Corn hybrid selection is a critical component to maximizing yields. Each year new trait options and different stacked products become available, making it more challenging to determine which hybrid is the right hybrid for each of your fields.
To make it easier, Nick Benson, a corn product specialist with Latham Hybrids at Alexander, Iowa, has assembled a list of three key things to keep in mind as you choose hybrids for 2011 planting:
• Mix up the maturity in your seed selection. That will allow you to hedge against the effects of mid-summer heat during pollination and to capture genetic gain due to increased maturity.
• Look at your seed portfolio the same way you look at your financial portfolio. That is, shoot for balance. For instance, you wouldn't want to place every penny you have in overseas stock accounts. You also don't want to put all of your bets on one particular hybrid only because it's known for high yields or on another hybrid because it's known for root and stalk strength. Planting both defensive and offensive hybrids helps manage your risk and increase your overall yield potential.
• It's smart to have a portfolio that is diverse in genetic sourcing. That is very important, so you can balance performance and help manage risk.
Overall, the best way to manage your risk is by planting more than one hybrid on your farm and by selecting more than one trait package to maximize overall yield.
It's important to note that yield comes from genetics and traits help protect the plant against the presence of stress or pests. Without that pressure, however, non-traited varieties can also perform well. "While traits are extremely important and heavily recommended, we consider it our responsibility to make the best recommendation for your soil and your business," says Benson.
If you have questions about what traits or corn hybrids might be best for your soil and farming operation, contact Benson by email at email@example.com, or call him at 1-877-GO-LATHAM (1-877-465-2842).
• Soybean variety choice also critical to producing high yields
Mark Grundmeier, soybean seed product manager for Latham Seed Company provides the following guidelines and observations to help you make the right soybean variety choice for the fields you farm.
Choosing the right soybean varieties is a critical factor for profitable soybean production. Variety characteristics that can weigh heavily in the decision include: maturity, disease resistance, herbicide resistance, emergence, standability, row spacing and overall plant type.
• Keep good field records from year-to-year. That information will help you determine which characteristics are most crucial when deciding which soybean varieties to plant in a given field in a given year.

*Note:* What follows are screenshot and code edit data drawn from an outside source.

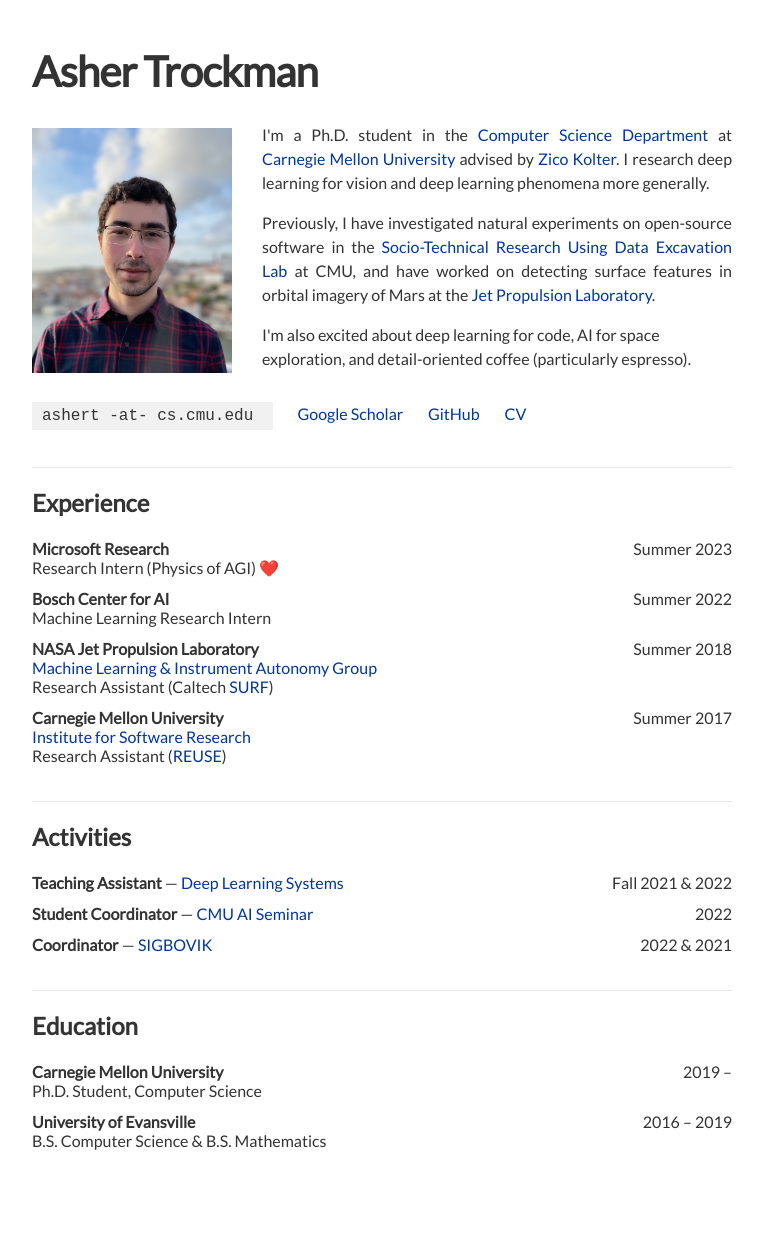
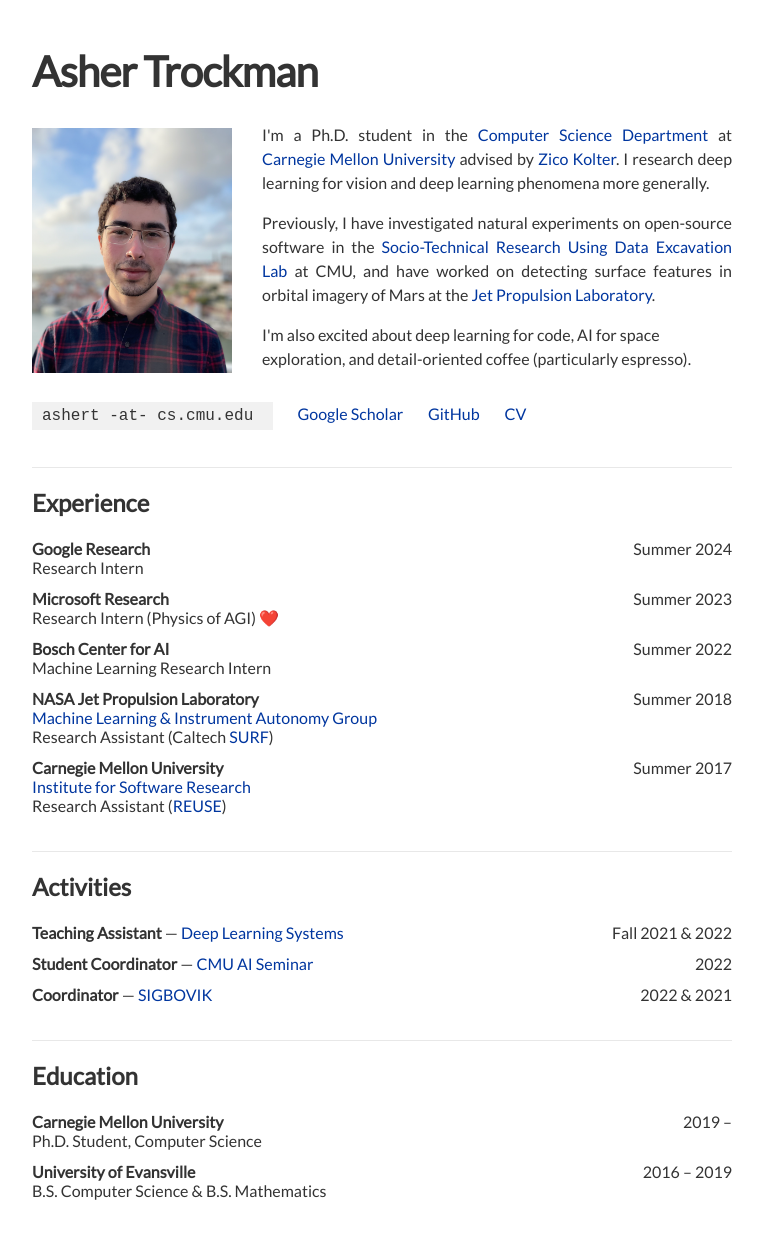
Before and after one commit to ashertrockman/ashertrockman.github.io, a Jekyll site: the page index.html, which Jekyll copies as it is, in a window 1280 px wide. Shown: the whole page, without its empty margins (258-1021 px from the left). Built offline with Jekyll 4.4.1, drawn with Linux system fonts in a browser that asks for light colours; Markdown is read by kramdown in place of the engine named in the settings; before the commit the page ends 1188 px from its top, so only the background shows below that.

Commit message:
Update index.html

```diff
--- a/index.html
+++ b/index.html
@@ -157,6 +157,14 @@
                 <table>
                 <tr>
                     <td class="exp">
+                        <strong>Google Research</strong><br>
+                        Research Intern
+                    </td>
+                    <td class="date">Summer 2024</td>
+                </tr>
+
+                <tr>
+                    <td class="exp">
                         <strong>Microsoft Research</strong><br>
                         Research Intern (Physics of AGI) ❤️
                     </td>
```
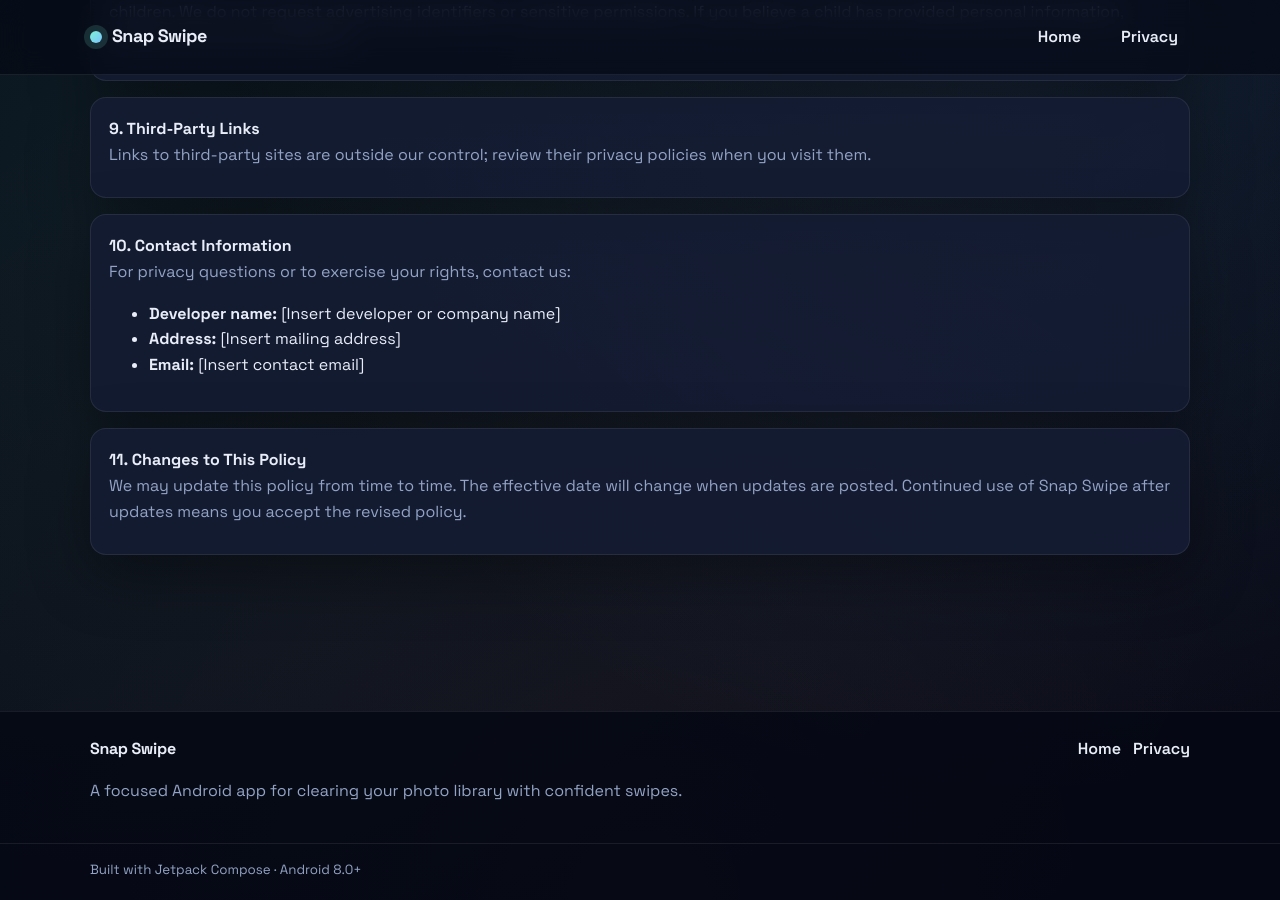
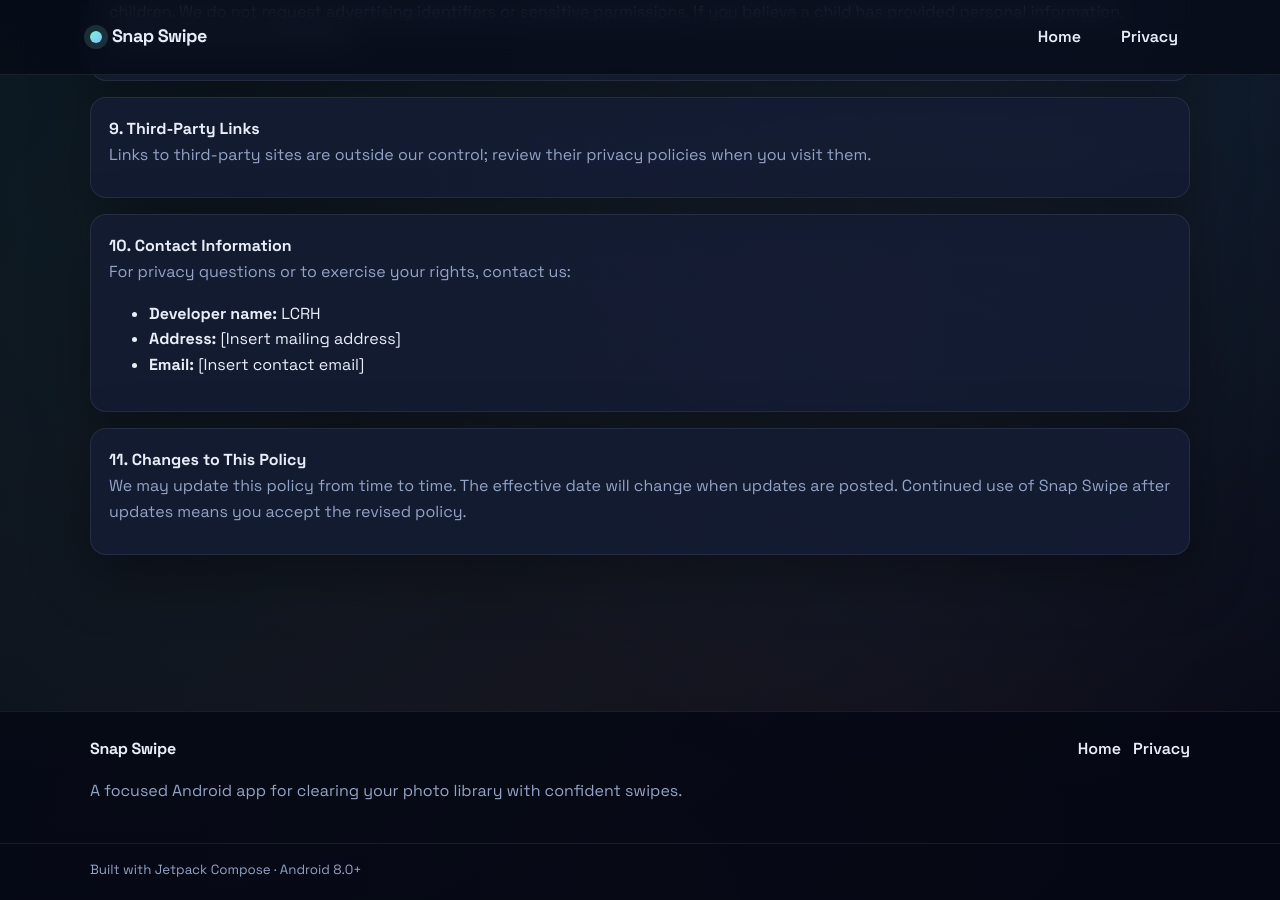
Before and after one commit to LCRH1883/Snapstudio, a Jekyll site: the page built from privacy.md, in a window 1280 px wide and 900 px high, scrolled down 2219 px. Built offline with Jekyll 4.4.1, drawn with Linux system fonts in a browser that asks for light colours.

Commit message:
Updates developer name in privacy policies
Updates the developer name in both the basic and standard privacy policies from a generic placeholder to "LCRH".

```diff
--- a/privacy.md
+++ b/privacy.md
@@ -89,7 +89,7 @@ permalink: /privacy/
       <strong>10. Contact Information</strong>
       <p class="muted">For privacy questions or to exercise your rights, contact us:</p>
       <ul>
-        <li><strong>Developer name:</strong> [Insert developer or company name]</li>
+        <li><strong>Developer name:</strong> LCRH</li>
         <li><strong>Address:</strong> [Insert mailing address]</li>
         <li><strong>Email:</strong> [Insert contact email]</li>
       </ul>
```
Also changed, not shown: privacy-basic.md (+1 -1 lines).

For example, if there were problems experienced with soybean fields in the previous year (such as Sudden Death Syndrome in 2010), remember those fields will most likely be planted to corn this coming year. There should not be too much emphasis placed on problems from the previous year; it's more important to check your field records to see what pressures that particular field faced when it was last planted to soybeans.
• It's always wise to spread risk. You do that by planting soybeans with different maturities. To maximize yield potential, choose varieties with a five- to seven-day spread in maturity. Shorter season soybean varieties are at less risk to late-season diseases but the short season beans limit the yield potential. Make sure the fuller-season varieties you select have good disease packages.
• Plant soybeans that have good resistance to diseases. Planting varieties with disease resistance can be the most effective and the most economical method of disease control. "Our soybean brands have good resistance or tolerance to the major diseases that occur in our trade territory," says Grundmeier. "That includes: Soybean Cyst Nematode, Sudden Death Syndrome, Brown Stem Rot, Iron Deficiency Chlorosis, White Mold and Phytophthora. Our 2011 Seed Guide provides a rating provided for each of these on pages 46-47."
• Make sure herbicide program matches the correct fields. If you're planting soybeans with different herbicide traits (such as Roundup-resistant versus LibertyLinkbeans), careful records must also be kept to ensure the herbicide program matches the correct fields.
If you're using a glyphosate-resistant program (such as Roundup) in both corn and soybeans, it's best to use herbicides with alternative modes of action in a pre-plant or pre-emergent program. This will help prevent selecting weed populations that grow resistant to glyphosate.
• Don't be afraid to try new soybean varieties. Also, don't be afraid to try new traits and even new management practices. Experimenting in your own fields is the only sure way to see if new ideas will work best for you. If you have questions about what bean varieties might be best for your fields, contact Grundmeier by email firstname.lastname@example.org, or call 1-877-GO-LATHAM (1-877-465-2842).